Report, as a bare number, how many lines of the entries below contain "section".

== Segment start ==

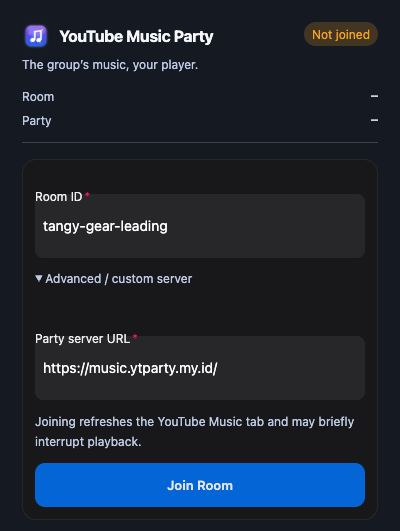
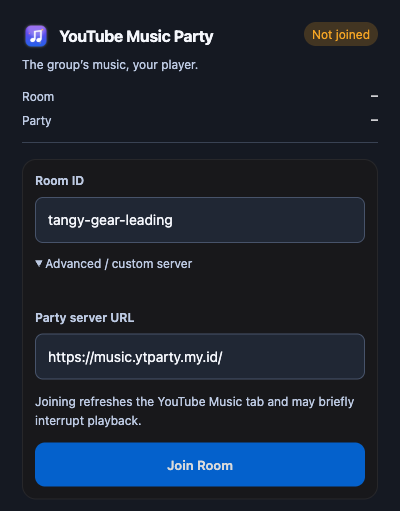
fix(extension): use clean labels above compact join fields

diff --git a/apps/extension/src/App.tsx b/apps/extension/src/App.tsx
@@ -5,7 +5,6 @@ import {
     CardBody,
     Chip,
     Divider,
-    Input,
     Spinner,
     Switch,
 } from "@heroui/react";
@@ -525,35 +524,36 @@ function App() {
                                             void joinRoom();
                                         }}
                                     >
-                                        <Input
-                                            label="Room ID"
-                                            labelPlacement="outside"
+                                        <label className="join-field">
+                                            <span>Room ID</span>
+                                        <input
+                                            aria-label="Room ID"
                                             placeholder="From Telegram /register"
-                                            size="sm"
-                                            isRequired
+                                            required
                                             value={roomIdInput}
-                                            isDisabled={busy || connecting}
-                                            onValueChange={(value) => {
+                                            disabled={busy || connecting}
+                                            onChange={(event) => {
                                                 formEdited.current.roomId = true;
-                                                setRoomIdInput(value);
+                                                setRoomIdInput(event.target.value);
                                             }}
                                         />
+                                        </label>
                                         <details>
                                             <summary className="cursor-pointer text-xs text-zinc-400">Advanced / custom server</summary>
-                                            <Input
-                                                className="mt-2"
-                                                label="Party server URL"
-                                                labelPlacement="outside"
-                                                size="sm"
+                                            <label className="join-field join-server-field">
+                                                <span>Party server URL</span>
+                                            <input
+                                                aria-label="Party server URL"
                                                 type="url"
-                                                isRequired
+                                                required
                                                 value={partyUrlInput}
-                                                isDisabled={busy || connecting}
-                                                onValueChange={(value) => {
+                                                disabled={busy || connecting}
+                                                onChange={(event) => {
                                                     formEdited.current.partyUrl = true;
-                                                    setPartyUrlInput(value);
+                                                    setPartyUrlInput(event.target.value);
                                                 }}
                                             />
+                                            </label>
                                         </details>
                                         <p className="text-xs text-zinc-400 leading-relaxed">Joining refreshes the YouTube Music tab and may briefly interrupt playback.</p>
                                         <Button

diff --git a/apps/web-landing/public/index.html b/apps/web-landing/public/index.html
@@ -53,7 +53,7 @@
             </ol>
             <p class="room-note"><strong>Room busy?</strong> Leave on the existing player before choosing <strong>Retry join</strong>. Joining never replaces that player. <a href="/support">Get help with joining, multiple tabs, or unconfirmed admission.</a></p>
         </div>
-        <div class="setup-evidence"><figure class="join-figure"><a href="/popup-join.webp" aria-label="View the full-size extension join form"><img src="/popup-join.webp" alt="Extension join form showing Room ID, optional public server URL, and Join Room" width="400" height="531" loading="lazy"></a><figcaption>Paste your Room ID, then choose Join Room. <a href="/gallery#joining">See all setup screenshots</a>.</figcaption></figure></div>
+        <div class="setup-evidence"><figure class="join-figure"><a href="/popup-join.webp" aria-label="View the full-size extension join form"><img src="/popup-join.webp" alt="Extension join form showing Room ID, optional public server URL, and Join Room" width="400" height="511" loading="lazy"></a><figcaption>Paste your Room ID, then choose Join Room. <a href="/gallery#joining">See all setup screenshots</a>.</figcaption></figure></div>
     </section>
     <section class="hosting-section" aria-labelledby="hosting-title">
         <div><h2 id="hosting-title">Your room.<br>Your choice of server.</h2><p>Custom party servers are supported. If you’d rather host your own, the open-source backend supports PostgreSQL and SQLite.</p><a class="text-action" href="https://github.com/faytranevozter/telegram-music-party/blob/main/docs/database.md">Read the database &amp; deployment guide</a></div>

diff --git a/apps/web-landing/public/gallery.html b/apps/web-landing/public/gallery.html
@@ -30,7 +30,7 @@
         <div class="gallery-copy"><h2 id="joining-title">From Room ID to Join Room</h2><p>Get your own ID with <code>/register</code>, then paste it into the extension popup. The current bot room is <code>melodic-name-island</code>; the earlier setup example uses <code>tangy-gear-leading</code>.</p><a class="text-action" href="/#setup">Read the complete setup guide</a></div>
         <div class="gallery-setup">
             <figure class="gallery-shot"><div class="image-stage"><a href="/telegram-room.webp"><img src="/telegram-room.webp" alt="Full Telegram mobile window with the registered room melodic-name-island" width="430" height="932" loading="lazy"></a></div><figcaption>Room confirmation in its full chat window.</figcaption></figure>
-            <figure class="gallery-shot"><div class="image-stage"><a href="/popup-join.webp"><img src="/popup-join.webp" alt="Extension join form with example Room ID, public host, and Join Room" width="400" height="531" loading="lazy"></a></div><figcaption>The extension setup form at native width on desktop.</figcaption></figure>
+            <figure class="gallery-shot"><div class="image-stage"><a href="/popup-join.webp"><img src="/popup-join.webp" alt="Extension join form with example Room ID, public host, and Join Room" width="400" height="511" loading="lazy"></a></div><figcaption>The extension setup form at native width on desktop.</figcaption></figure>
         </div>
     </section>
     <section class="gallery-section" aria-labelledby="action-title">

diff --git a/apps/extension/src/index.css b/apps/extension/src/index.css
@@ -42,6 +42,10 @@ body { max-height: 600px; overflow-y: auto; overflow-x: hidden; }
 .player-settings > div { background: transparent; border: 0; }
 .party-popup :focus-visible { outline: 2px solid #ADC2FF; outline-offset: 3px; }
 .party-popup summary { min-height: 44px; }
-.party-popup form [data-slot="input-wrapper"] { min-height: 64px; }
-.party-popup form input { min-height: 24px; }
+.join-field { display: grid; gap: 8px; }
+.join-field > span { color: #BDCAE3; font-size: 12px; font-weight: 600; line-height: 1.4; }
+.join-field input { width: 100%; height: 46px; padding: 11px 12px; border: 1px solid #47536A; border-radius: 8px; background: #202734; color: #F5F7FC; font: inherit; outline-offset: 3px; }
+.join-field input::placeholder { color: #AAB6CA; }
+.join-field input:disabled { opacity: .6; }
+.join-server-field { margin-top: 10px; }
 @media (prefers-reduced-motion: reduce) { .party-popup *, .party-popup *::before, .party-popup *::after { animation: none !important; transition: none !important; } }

== Segment end ==

The completed task :: 4